What needs to be done:
Go over the records and copy every line with the string "Grad".
Content starts
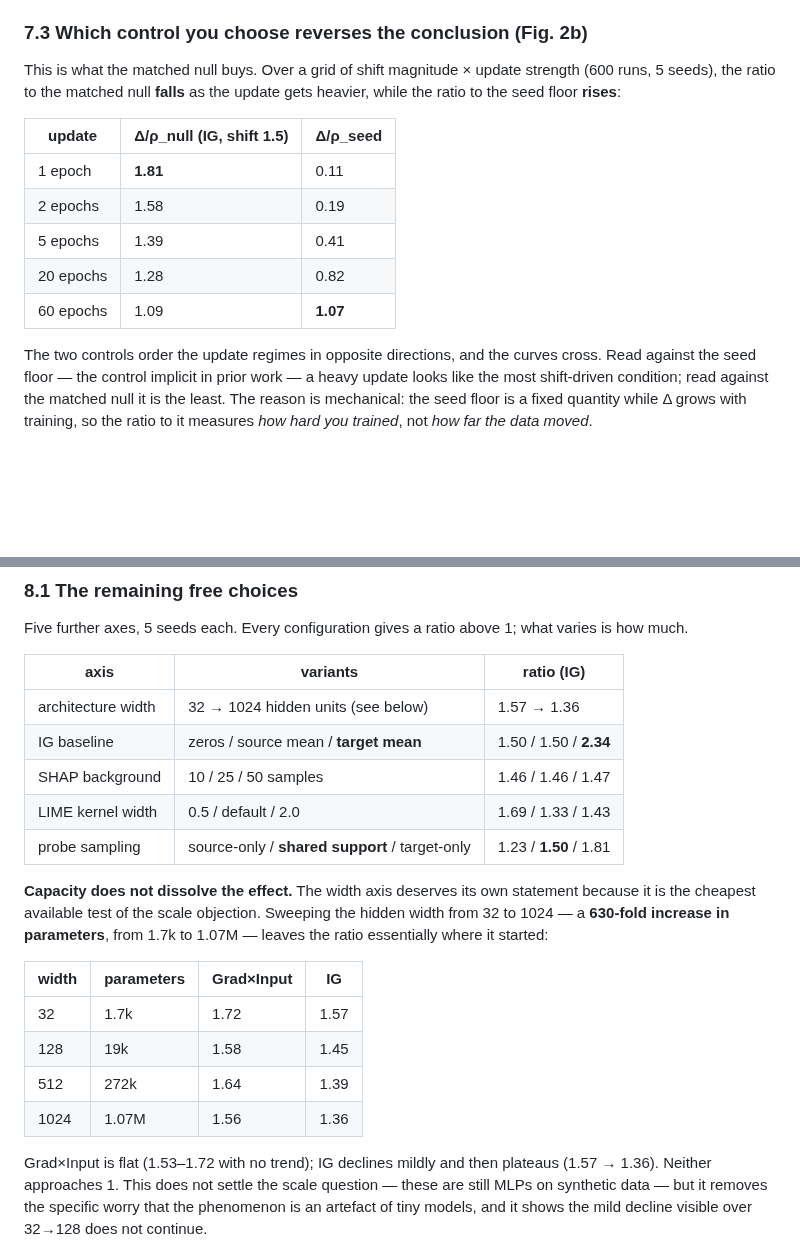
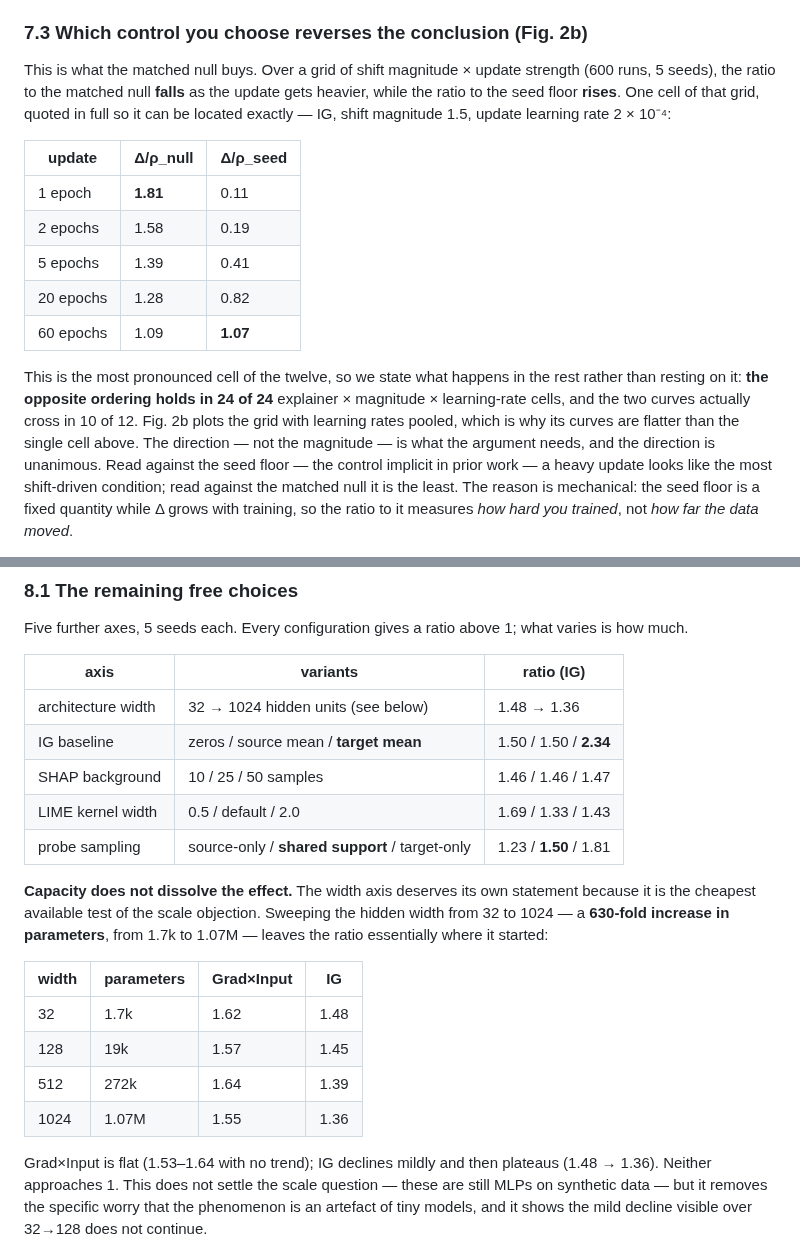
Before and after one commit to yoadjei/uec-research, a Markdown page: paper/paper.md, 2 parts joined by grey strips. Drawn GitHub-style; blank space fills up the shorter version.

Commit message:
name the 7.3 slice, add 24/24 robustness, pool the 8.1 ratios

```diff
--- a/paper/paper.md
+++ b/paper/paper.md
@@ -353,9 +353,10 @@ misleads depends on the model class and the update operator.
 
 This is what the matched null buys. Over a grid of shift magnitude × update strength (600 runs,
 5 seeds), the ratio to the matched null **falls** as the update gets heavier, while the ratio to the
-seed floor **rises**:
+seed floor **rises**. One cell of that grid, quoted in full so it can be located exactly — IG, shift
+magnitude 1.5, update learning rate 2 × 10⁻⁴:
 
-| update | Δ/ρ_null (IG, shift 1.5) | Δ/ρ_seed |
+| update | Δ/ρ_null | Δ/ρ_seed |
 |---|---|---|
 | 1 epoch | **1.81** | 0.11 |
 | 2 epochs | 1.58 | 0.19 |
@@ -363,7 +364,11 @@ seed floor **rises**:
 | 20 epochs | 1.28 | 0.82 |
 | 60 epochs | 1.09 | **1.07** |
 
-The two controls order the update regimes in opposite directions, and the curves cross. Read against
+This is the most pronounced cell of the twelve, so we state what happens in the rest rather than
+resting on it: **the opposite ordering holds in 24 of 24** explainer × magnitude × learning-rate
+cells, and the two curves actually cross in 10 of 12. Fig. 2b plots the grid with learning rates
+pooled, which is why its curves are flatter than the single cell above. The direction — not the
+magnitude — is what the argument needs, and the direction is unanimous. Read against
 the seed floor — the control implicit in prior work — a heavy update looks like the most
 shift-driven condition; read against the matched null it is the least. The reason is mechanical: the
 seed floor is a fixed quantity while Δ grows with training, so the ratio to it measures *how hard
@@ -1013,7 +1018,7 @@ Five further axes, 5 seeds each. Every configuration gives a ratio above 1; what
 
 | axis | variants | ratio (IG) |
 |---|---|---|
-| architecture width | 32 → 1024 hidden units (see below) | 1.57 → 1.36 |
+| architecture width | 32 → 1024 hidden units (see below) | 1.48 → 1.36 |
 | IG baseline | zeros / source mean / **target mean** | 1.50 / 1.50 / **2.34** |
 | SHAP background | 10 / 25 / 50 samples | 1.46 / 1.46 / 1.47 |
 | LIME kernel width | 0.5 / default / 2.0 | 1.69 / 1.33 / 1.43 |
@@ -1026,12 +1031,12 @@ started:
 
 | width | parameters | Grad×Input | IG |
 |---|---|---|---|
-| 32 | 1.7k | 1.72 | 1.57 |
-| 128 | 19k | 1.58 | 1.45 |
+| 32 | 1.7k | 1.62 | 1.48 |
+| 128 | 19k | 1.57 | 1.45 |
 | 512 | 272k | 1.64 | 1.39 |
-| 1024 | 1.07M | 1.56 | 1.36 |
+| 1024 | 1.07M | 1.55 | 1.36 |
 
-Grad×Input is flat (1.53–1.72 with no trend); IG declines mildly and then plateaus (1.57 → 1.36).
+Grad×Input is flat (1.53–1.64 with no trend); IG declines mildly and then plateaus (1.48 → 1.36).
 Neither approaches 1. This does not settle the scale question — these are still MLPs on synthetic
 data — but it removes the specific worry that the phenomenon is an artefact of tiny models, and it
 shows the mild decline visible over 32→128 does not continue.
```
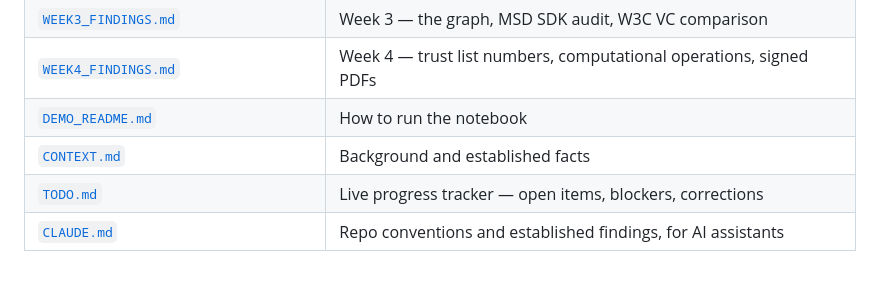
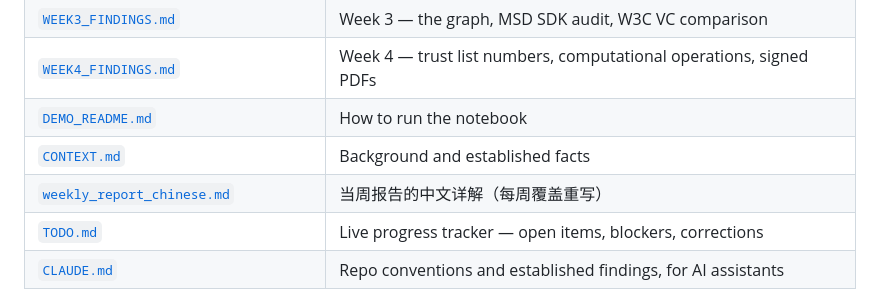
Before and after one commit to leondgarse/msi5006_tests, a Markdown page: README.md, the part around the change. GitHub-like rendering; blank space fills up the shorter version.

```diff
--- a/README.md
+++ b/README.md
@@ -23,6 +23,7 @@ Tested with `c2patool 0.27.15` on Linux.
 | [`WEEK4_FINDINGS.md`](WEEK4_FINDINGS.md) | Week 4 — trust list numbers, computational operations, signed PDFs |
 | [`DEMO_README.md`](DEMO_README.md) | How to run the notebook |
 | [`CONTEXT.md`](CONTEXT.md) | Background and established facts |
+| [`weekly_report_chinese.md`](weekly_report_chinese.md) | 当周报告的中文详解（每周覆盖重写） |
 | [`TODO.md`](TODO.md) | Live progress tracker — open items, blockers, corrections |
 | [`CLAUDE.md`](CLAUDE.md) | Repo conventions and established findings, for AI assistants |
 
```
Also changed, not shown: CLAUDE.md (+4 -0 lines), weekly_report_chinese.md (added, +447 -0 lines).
Content ends
Answer below:
 | width | parameters | Grad×Input | IG |
-Grad×Input is flat (1.53–1.72 with no trend); IG declines mildly and then plateaus (1.57 → 1.36).
+Grad×Input is flat (1.53–1.64 with no trend); IG declines mildly and then plateaus (1.48 → 1.36).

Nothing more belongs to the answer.